**Your instructions:** The number needed is how many lines in these entries contain "Project"; give it alone.

BEGIN Supplied data

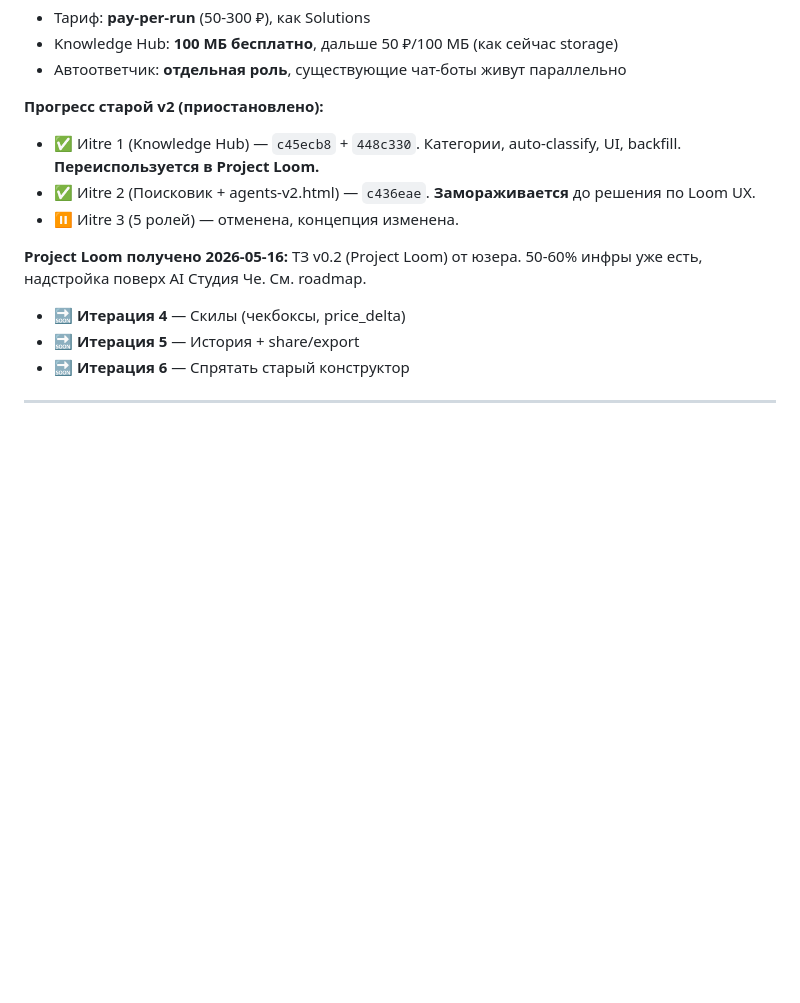
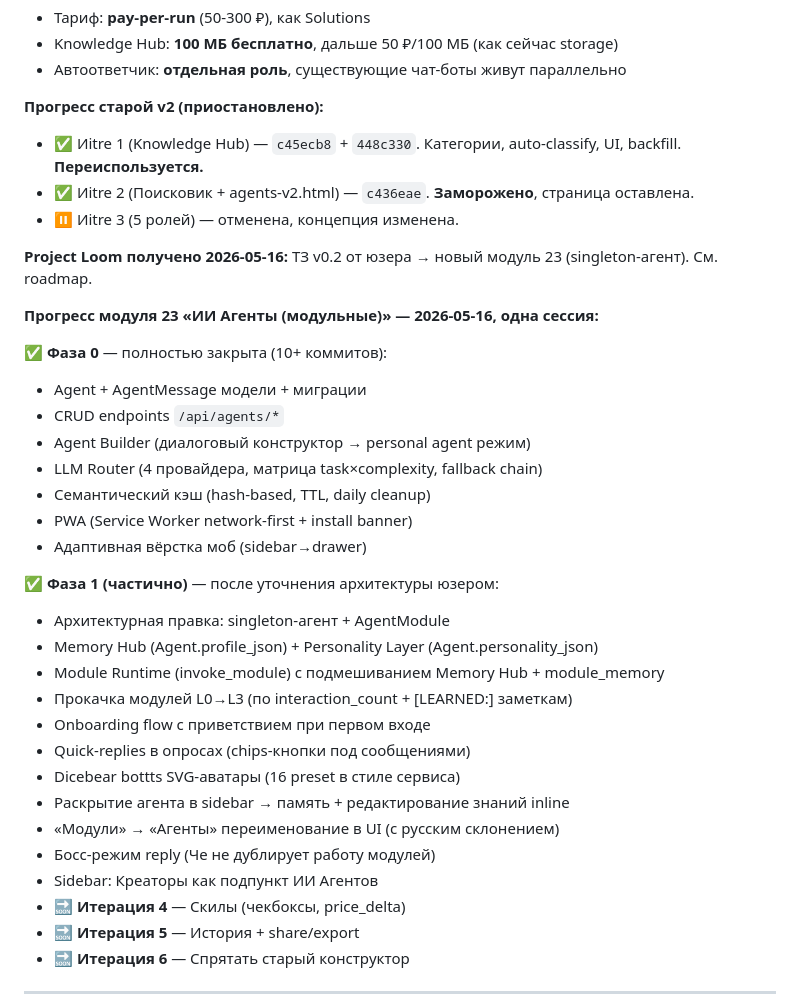
Before and after one commit to VidyakovD/AI-CHE, a Markdown page: TODO_NEXT.md, the part around the change. Rendered like a GitHub page; blank space fills up the shorter version.

```diff
--- a/TODO_NEXT.md
+++ b/TODO_NEXT.md
@@ -24,11 +24,35 @@ _Последнее обновление: 2026-05-13._
 - Автоответчик: **отдельная роль**, существующие чат-боты живут параллельно
 
 **Прогресс старой v2 (приостановлено):**
-- ✅ Иitre 1 (Knowledge Hub) — `c45ecb8` + `448c330`. Категории, auto-classify, UI, backfill. **Переиспользуется в Project Loom.**
-- ✅ Иitre 2 (Поисковик + agents-v2.html) — `c436eae`. **Замораживается** до решения по Loom UX.
+- ✅ Иitre 1 (Knowledge Hub) — `c45ecb8` + `448c330`. Категории, auto-classify, UI, backfill. **Переиспользуется.**
+- ✅ Иitre 2 (Поисковик + agents-v2.html) — `c436eae`. **Заморожено**, страница оставлена.
 - ⏸ Иitre 3 (5 ролей) — отменена, концепция изменена.
 
-**Project Loom получено 2026-05-16:** ТЗ v0.2 (Project Loom) от юзера. 50-60% инфры уже есть, надстройка поверх AI Студия Че. См. roadmap.
+**Project Loom получено 2026-05-16:** ТЗ v0.2 от юзера → новый модуль 23 (singleton-агент). См. roadmap.
+
+**Прогресс модуля 23 «ИИ Агенты (модульные)» — 2026-05-16, одна сессия:**
+
+✅ **Фаза 0** — полностью закрыта (10+ коммитов):
+- Agent + AgentMessage модели + миграции
+- CRUD endpoints `/api/agents/*`
+- Agent Builder (диалоговый конструктор → personal agent режим)
+- LLM Router (4 провайдера, матрица task×complexity, fallback chain)
+- Семантический кэш (hash-based, TTL, daily cleanup)
+- PWA (Service Worker network-first + install banner)
+- Адаптивная вёрстка моб (sidebar→drawer)
+
+✅ **Фаза 1 (частично)** — после уточнения архитектуры юзером:
+- Архитектурная правка: singleton-агент + AgentModule
+- Memory Hub (Agent.profile_json) + Personality Layer (Agent.personality_json)
+- Module Runtime (invoke_module) с подмешиванием Memory Hub + module_memory
+- Прокачка модулей L0→L3 (по interaction_count + [LEARNED:] заметкам)
+- Onboarding flow с приветствием при первом входе
+- Quick-replies в опросах (chips-кнопки под сообщениями)
+- Dicebear bottts SVG-аватары (16 preset в стиле сервиса)
+- Раскрытие агента в sidebar → память + редактирование знаний inline
+- «Модули» → «Агенты» переименование в UI (с русским склонением)
+- Босс-режим reply (Че не дублирует работу модулей)
+- Sidebar: Креаторы как подпункт ИИ Агентов
 - 🔜 **Итерация 4** — Скилы (чекбоксы, price_delta)
 - 🔜 **Итерация 5** — История + share/export
 - 🔜 **Итерация 6** — Спрятать старый конструктор
```
Also changed, not shown: docs/modules/23-agents-modular-roadmap.md (+39 -0 lines).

END Supplied data

**Your solution:** 3